High angle view of doctor defibrillating male patient while nursNo. One of our readers, Bob, was very surprised with this answer. Bob was taken to the ER after a car accident. He was treated and released. Following his ER visit, Bob got many bills saying he had to pay for much of the cost himself. He wondered why since he had good hospital insurance coverage.

I explained to Bob that insurance companies consider the ER an outpatient service. Your insurance often covers less of the cost of outpatient services than inpatient services. This is confusing since the ER is usually in the hospital.

Additionally, there are often many people who see you in the ER who will each likely send you a separate bill. The ER physician may send you a bill. You may get a bill from the radiologist who read your x-ray. You will also get a bill from the hospital for all the services you received in the ER. Since these are all outpatient services, you will likely have to pay for many of the costs out-of-pocket.

The average cost of an ER visit is approximately $1,265. It can cost a lot more depending on the seriousness of the visit and which tests are run.

If you are admitted to the hospital, the ER charges are often included in the hospital bill. However, if you are like Bob and you are sent home, you may be responsible for a large part of the bill.
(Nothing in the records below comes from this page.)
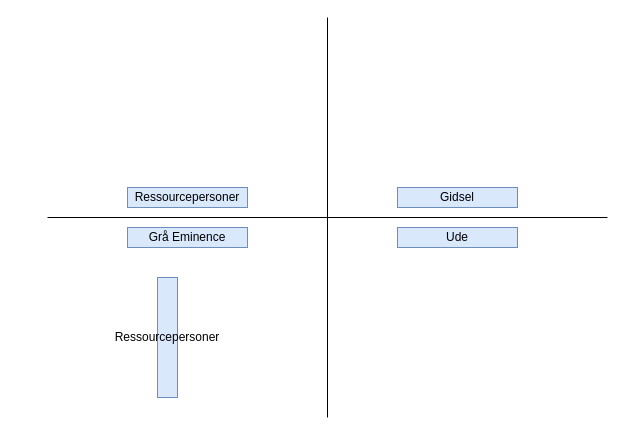
The draw.io diagram Sann2.drawio in anderskeis/anderskeis, before the edit. Source tidied: cells renumbered, new cells numbered last; positions are measured from the earlier drawing's top-left corner, leaving out a move shared by most shapes. Both pictures are drawn from the tidied source at 100%, with x=0, y=0 at pixel (47, 17).
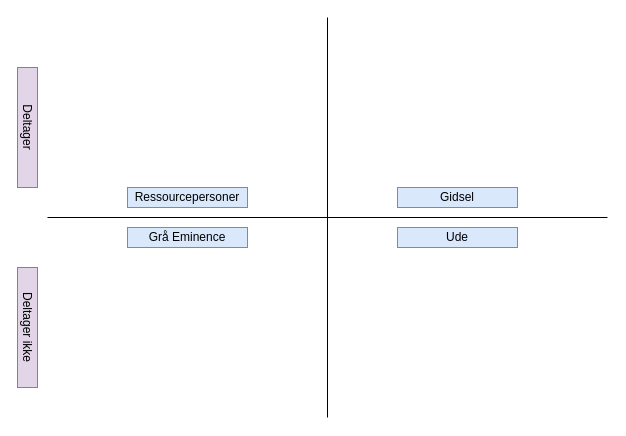
Above is the later version.

Diff of the diagram source:
```diff
@@
 <mxGraphModel>
   <root>
     <mxCell id="0" />
     <mxCell id="1" parent="0" />
     <mxCell id="2" style="endArrow=none;html=1;rounded=0;" parent="1" edge="1">
       <mxGeometry relative="1" as="geometry">
         <mxPoint x="280" y="400" as="sourcePoint" />
         <mxPoint x="280" as="targetPoint" />
       </mxGeometry>
     </mxCell>
     <mxCell id="3" style="endArrow=none;html=1;rounded=0;" parent="1" edge="1">
       <mxGeometry relative="1" as="geometry">
         <mxPoint y="200" as="sourcePoint" />
         <mxPoint x="560" y="200" as="targetPoint" />
       </mxGeometry>
     </mxCell>
     <mxCell id="4" value="Ressourcepersoner" style="rounded=0;whiteSpace=wrap;html=1;fillColor=#dae8fc;strokeColor=#6c8ebf;" parent="1" vertex="1">
       <mxGeometry x="80" y="170" width="120" height="20" as="geometry" />
     </mxCell>
     <mxCell id="5" value="Grå Eminence" style="rounded=0;whiteSpace=wrap;html=1;fillColor=#dae8fc;strokeColor=#6c8ebf;" parent="1" vertex="1">
       <mxGeometry x="80" y="210" width="120" height="20" as="geometry" />
     </mxCell>
     <mxCell id="6" value="Ude" style="rounded=0;whiteSpace=wrap;html=1;fillColor=#dae8fc;strokeColor=#6c8ebf;" parent="1" vertex="1">
       <mxGeometry x="350" y="210" width="120" height="20" as="geometry" />
     </mxCell>
     <mxCell id="7" value="Gidsel" style="rounded=0;whiteSpace=wrap;html=1;fillColor=#dae8fc;strokeColor=#6c8ebf;" parent="1" vertex="1">
       <mxGeometry x="350" y="170" width="120" height="20" as="geometry" />
     </mxCell>
-    <mxCell id="8" value="Ressourcepersoner" style="rounded=0;whiteSpace=wrap;html=1;fillColor=#dae8fc;strokeColor=#6c8ebf;direction=south;" parent="1" vertex="1">
-      <mxGeometry x="110" y="260" width="20" height="120" as="geometry" />
+    <mxCell id="8" value="Deltager" style="rounded=0;whiteSpace=wrap;html=1;fillColor=#e1d5e7;strokeColor=#9673a6;rotation=90;flipV=0;flipH=1;" parent="1" vertex="1">
+      <mxGeometry x="-80" y="100" width="120" height="20" as="geometry" />
     </mxCell>
+    <mxCell id="9" value="Deltager ikke" style="rounded=0;whiteSpace=wrap;html=1;fillColor=#e1d5e7;strokeColor=#9673a6;rotation=90;flipV=0;flipH=1;" parent="1" vertex="1">
+      <mxGeometry x="-80" y="300" width="120" height="20" as="geometry" />
+    </mxCell>
   </root>
 </mxGraphModel>
```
Do you have any questions about your health insurance coverage? I’d love to hear from you!

MyHealthSpin helps you Spin Your Healthcare Your Way!

Check out how more information on insurance in our new book, Easy Healthcare: Choose Your Health Insurance.


How Can I Avoid ER “Observation?”

daughter hugging her fatherThis is a question Laura asked me this week. The answer is “talk to the ER doctor.”  

Laura explained to me that her dad wasn’t feeling well last month so she took him to the ER. The hospital held Laura’s Dad in the ER for several days. The room Laura’s Dad was in looked like a normal hospital room and she thought he was admitted to the hospital. However, as it turns out, he was actually in “observation.”

Observation means the physician is trying to decide whether the patient needs to be admitted to the hospital or can go home. The only way to know whether Laura’s dad was “admitted” or in “observation” was to ask. The hospital is not required to tell the patient that they are in observation. Medicare recommends that “observation” be limited to 24-48 hours, however, some hospitals keep patients in “observation” for much longer.

Laura and her dad found out why “observation” can be a problem. Laura’s Dad was referred to a rehabilitation facility upon leaving the ER. For many services like inpatient rehabilitation, you must have been admitted to the hospital for a certain period of time for your insurance to cover the service. Many insurance plans only cover rehabilitation facilities after a certain amount of time as an inpatient in the hospital. For example, you might need to be in the hospital for 3 days prior to being admitted to an inpatient rehabilitation facility for your insurance to cover the rehabilitation costs. If you were in “observation” for 3 days, that will not meet the requirements by your insurance company.

How do you avoid this problem?

  1. Talk to your doctor and ask whether you are admitted or in observation.
  2. If you think you must go from the ER to another care facility, ask the hospital whether it is necessary to be admitted into the hospital to get coverage.
  3. If you find out you are in observation, insist on being admitted if it is necessary to stay in the hospital.

Have you ever been placed in “observation” in the ER? How long did it last? I’d love to hear from you!

MyHealthSpin helps you Spin Your Healthcare Your Way!

Check out how more information on insurance in our new book, Easy Healthcare: Choose Your Health Insurance.